by Henry Green

Loving is a brief novel, here bound in a modern single volume along with a few other Henry Green tales (which coincidentally all use gerunds for their titles). The plot concerns the intertwined & not-so-intertwined lives of British servants & their British masters in an Irish mansion (neutral territory) during WWII. There is a two-dimensional "mystery" as a subplot here as well.

The tale is told so much by the dialogue that at times this book reads more like a play. Green really steps back in his writing & lets the characters, with their distinct voices, forward the narrative conversationally. That being said, I was mostly bored by this book. The reason may be that Green depicts the masters and the servants as equally gray, leaving the reader to hang out on the sidelines with the assignment of eavesdropping on conversations otherwise completely uninteresting. The servants are very real characters, but are frustratingly undereducated & therefore responsible for constant bad decision-making throughout the story. The masters are a bit less realized, certainly shallow by comparison to the former, educated (as they speak better), but nonetheless guilty of an equal number of bad decisions. The reader is left alone on an island.

Finishing this novel has left me with a Voltaire quote playing around in my head again that I first heard years ago. "English people are like English beer. Froth on the top, dregs at the bottom, the middle excellent." In Loving, the problem for me is, there is no middle. (Now that I think of it, there is exactly one character—introduced briefly—who represents the middle as I am imagining it here. That character is depicted none-too-kindly by the author, played for a fool by the servants in his only scene, & then teased mercilessly behind his back in subsequent scenes. See the pattern?)

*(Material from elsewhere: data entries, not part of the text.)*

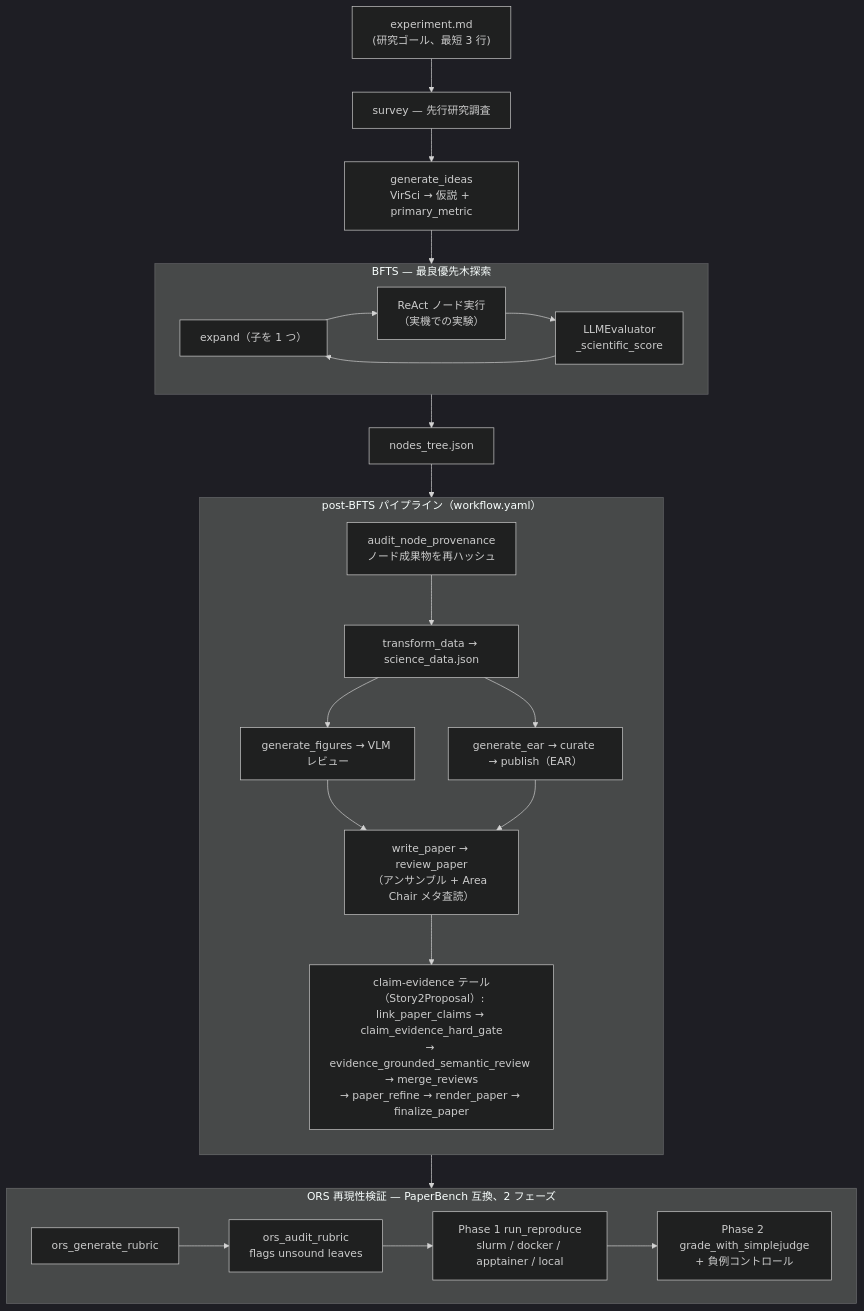
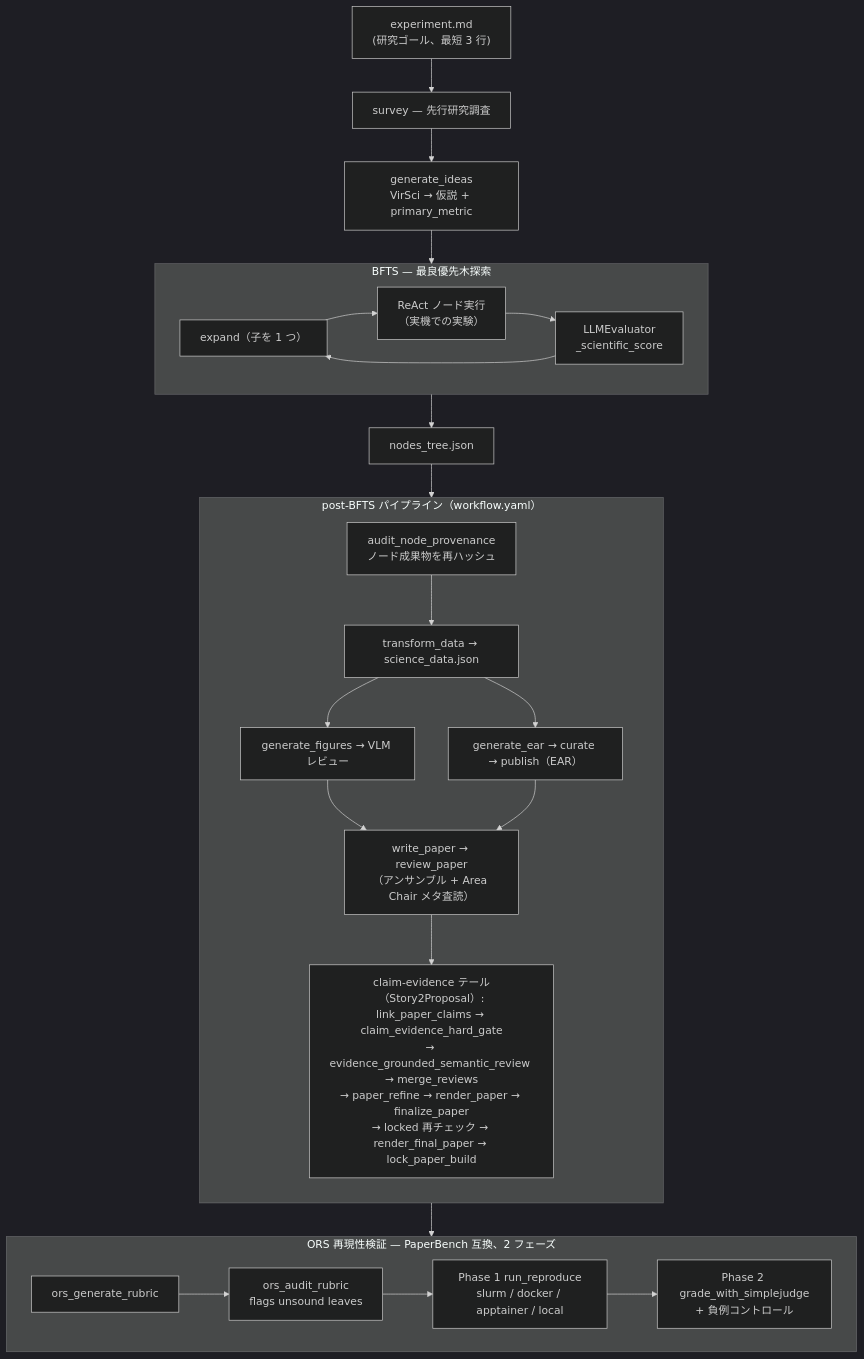
Before and after one commit to kotama7/ARI: the diagram in docs/ja/concepts/architecture.md, drawn with Mermaid (dark theme). The commit also changed other lines of this file and 123 other files, not shown here.

````diff
--- a/docs/ja/concepts/architecture.md
+++ b/docs/ja/concepts/architecture.md
@@ -64,43 +64,43 @@
 ```mermaid
 flowchart TB
     exp["experiment.md<br/>(研究ゴール、最短 3 行)"]
     exp --> survey["survey — 先行研究調査"]
     survey --> ideas["generate_ideas<br/>VirSci → 仮説 + primary_metric"]
     ideas --> bfts
 
     subgraph bfts["BFTS — 最良優先木探索"]
         direction LR
         expand["expand（子を 1 つ）"] --> run["ReAct ノード実行<br/>（実機での実験）"]
         run --> eval["LLMEvaluator<br/>_scientific_score"]
         eval --> expand
     end
 
     bfts --> tree["nodes_tree.json"]
 
     subgraph post["post-BFTS パイプライン（workflow.yaml）"]
         direction TB
         provenance["audit_node_provenance<br/>ノード成果物を再ハッシュ"]
         transform["transform_data → science_data.json"]
         figures["generate_figures → VLM レビュー"]
         paper["write_paper → review_paper<br/>（アンサンブル + Area Chair メタ査読）"]
-        claimtail["claim-evidence テール（Story2Proposal）:<br/>link_paper_claims → claim_evidence_hard_gate<br/>→ evidence_grounded_semantic_review → merge_reviews<br/>→ paper_refine → render_paper → finalize_paper"]
+        claimtail["claim-evidence テール（Story2Proposal）:<br/>link_paper_claims → claim_evidence_hard_gate<br/>→ evidence_grounded_semantic_review → merge_reviews<br/>→ paper_refine → render_paper → finalize_paper<br/>→ locked 再チェック → render_final_paper → lock_paper_build"]
         ear["generate_ear → curate → publish（EAR）"]
         provenance --> transform
         transform --> figures
         transform --> ear
         figures --> paper
         ear --> paper
         paper --> claimtail
     end
 
     tree --> post
 
     subgraph ors["ORS 再現性検証 — PaperBench 互換、2 フェーズ"]
         direction LR
         rubric["ors_generate_rubric"] --> audit["ors_audit_rubric<br/>flags unsound leaves"]
         audit --> p1["Phase 1 run_reproduce<br/>slurm / docker / apptainer / local"]
         p1 --> p2["Phase 2 grade_with_simplejudge<br/>+ 負例コントロール"]
     end
 
     post --> ors
 ```
````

I am also left baffled by the introduction, which is by John Updike, (who says that Henry Green taught him how to write, interestingly). Updike claims that the ending of Loving is "ambiguous." And here I kid you not: The very last line of this book is—literally"and they lived happily ever after." (I'm sorry. I just can't rank this book that high... based on that alone!) Plus, John Updike may be on drugs.